  1. Fail. The photon torpedo is a fancy name for a torpedo that has an impulse engine on it with a matter antimatter warhead. Quantum torpedoes are another matter but function under the same basic principle. Pretty sure Gene invented the word, because, as was stated in the video, it just sounds cool.
    Ref: http://memory-alpha.org/wiki/Photon_torpedo

  2. One thing I never got about the Anti-matter warhead on the photon torpedo, why did they include a purpose-specific amount of matter for the anti-mater? Wouldn't it make more sense to just use the matter of the torpedo itself (or the matter of the target) to fuel to matter annihilation?

    • Put on my Trek weapons hat here:

      Matched matter and anti-matter charges are part of the warhead due to explosion geometry.
      Without specifically matched and guided charges the energy released in the initial explosion will eject some of the anti-matter which will escape interaction with matter briefly.
      To insure maximum yield from your matter/anti-matter warhead you must ensure that there is 100% conversion of all anti-matter to energy in as brief a time as possible, Planck time if achievable.

      For more geekery see the memory alpha entry on pho-torps; Technical Manuals towards the end.

  3. Umm, the reason they called them "Photon" was due to the mistaken belief in the 1960's that an antimatter reaction would result in a burst of pure gamma ray photons… So yeah, despite the name not matching up with current science it was/is still meant to be an antimatter weapon. research FAIL.

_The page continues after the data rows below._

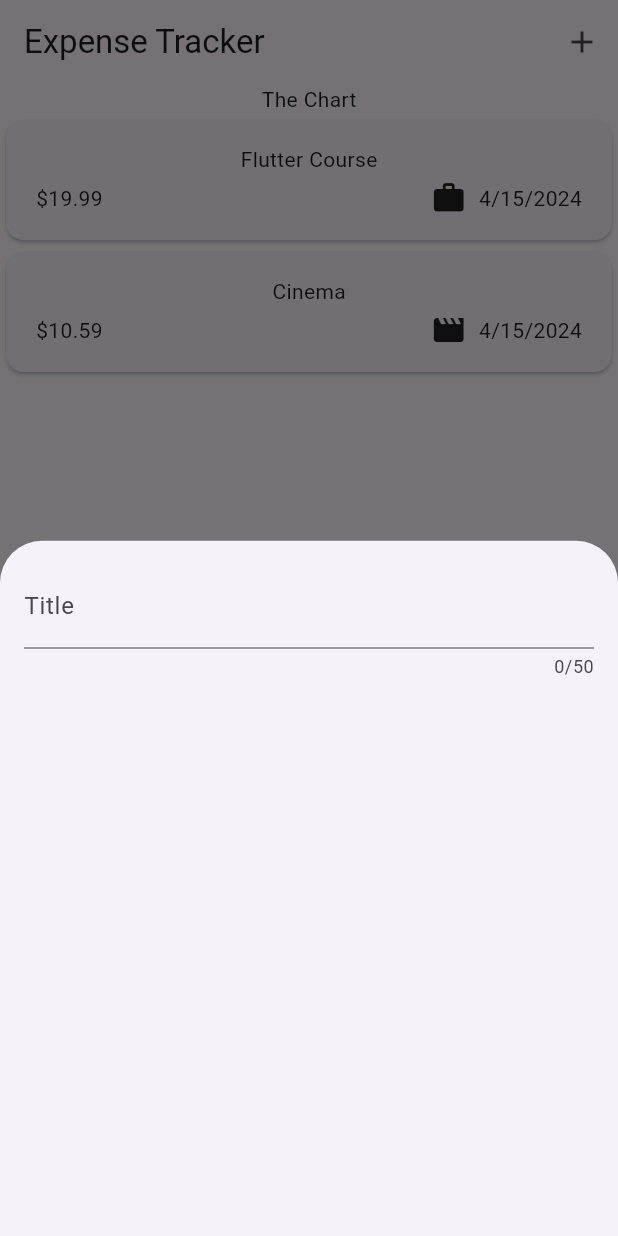
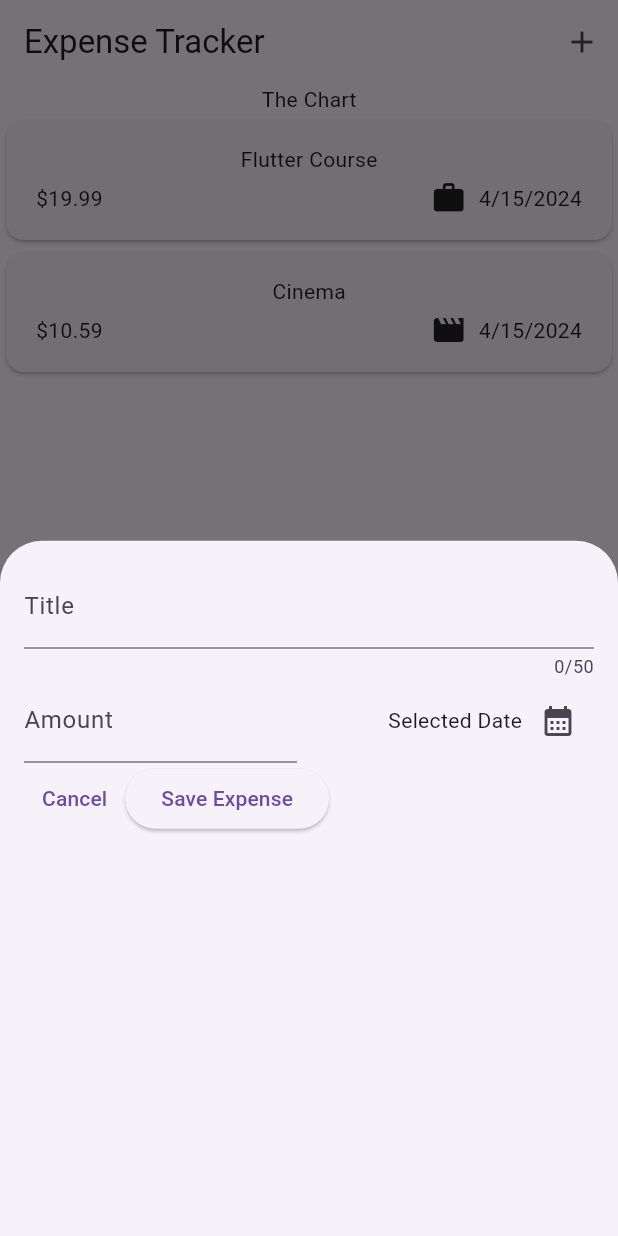
Before and after one commit to YCCNX/expense_tracker, a Flutter app: the screen it shows after launch, after a tap on the "add" icon, on a phone screen of 412 x 824 dp. Run offline on Flutter 3.47's test engine with Material 3 defaults, Android fonts, the phone set to English and light mode, and no system bars.

Commit message:
Set date choosed function

```diff
--- a/lib/widgets/new_expense.dart
+++ b/lib/widgets/new_expense.dart
@@ -1,4 +1,5 @@
 import 'package:flutter/material.dart';
+import 'package:flutter/widgets.dart';
 
 class NewExpense extends StatefulWidget {
   const NewExpense({super.key});
@@ -8,18 +9,83 @@ class NewExpense extends StatefulWidget {
 }
 
 class _NewExpenseState extends State<NewExpense> {
+  final _titleController = TextEditingController();
+  final _amountController = TextEditingController();
+
+  void _presentDatePicker() {
+    final now = DateTime.now();
+    final firstDate = DateTime(now.year - 1, now.month, now.day);
+    showDatePicker(
+        context: context,
+        initialDate: now,
+        firstDate: firstDate,
+        lastDate: now);
+  }
+
+  @override
+  void dispose() {
+    _titleController.dispose();
+    _amountController.dispose();
+    super.dispose();
+  }
+
   @override
   Widget build(BuildContext context) {
-    return const Padding(
-      padding: EdgeInsets.all(16),
+    return Padding(
+      padding: const EdgeInsets.all(16),
       child: Column(
         children: [
           TextField(
+            controller: _titleController,
             maxLength: 50,
-            decoration: InputDecoration(
+            decoration: const InputDecoration(
               label: Text('Title'),
             ),
           ),
+          Row(
+            children: [
+              Expanded(
+                child: TextField(
+                  controller: _amountController,
+                  keyboardType: TextInputType.number,
+                  decoration: const InputDecoration(
+                    prefixText: '\$ ',
+                    label: Text('Amount'),
+                  ),
+                ),
+              ),
+              const SizedBox(width: 16),
+              Expanded(
+                child: Row(
+                  mainAxisAlignment: MainAxisAlignment.end,
+                  children: [
+                    const Text('Selected Date'),
+                    IconButton(
+                      onPressed: _presentDatePicker,
+                      icon: const Icon(Icons.calendar_month),
+                    ),
+                  ],
+                ),
+              ),
+            ],
+          ),
+          Row(
+            children: [
+              TextButton(
+                onPressed: () {
+                  Navigator.pop(context);
+                },
+                child: const Text('Cancel'),
+              ),
+              ElevatedButton(
+                onPressed: () {
+                  print(_titleController.text);
+                  print(_amountController.text);
+                },
+                child: const Text('Save Expense'),
+              )
+            ],
+          )
         ],
       ),
     );
```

  4. how would using ground based lasers be an effective means of space travel? sure maybe between 2 fixed points with another laser base on the other side.. couldnt use that to explose space soon as u leave its line of sight you will just be stranded. and asuming the laster is pointing a 1 fixed point. the ship would be screwed if it got knocked off course.. it mite work but its pointless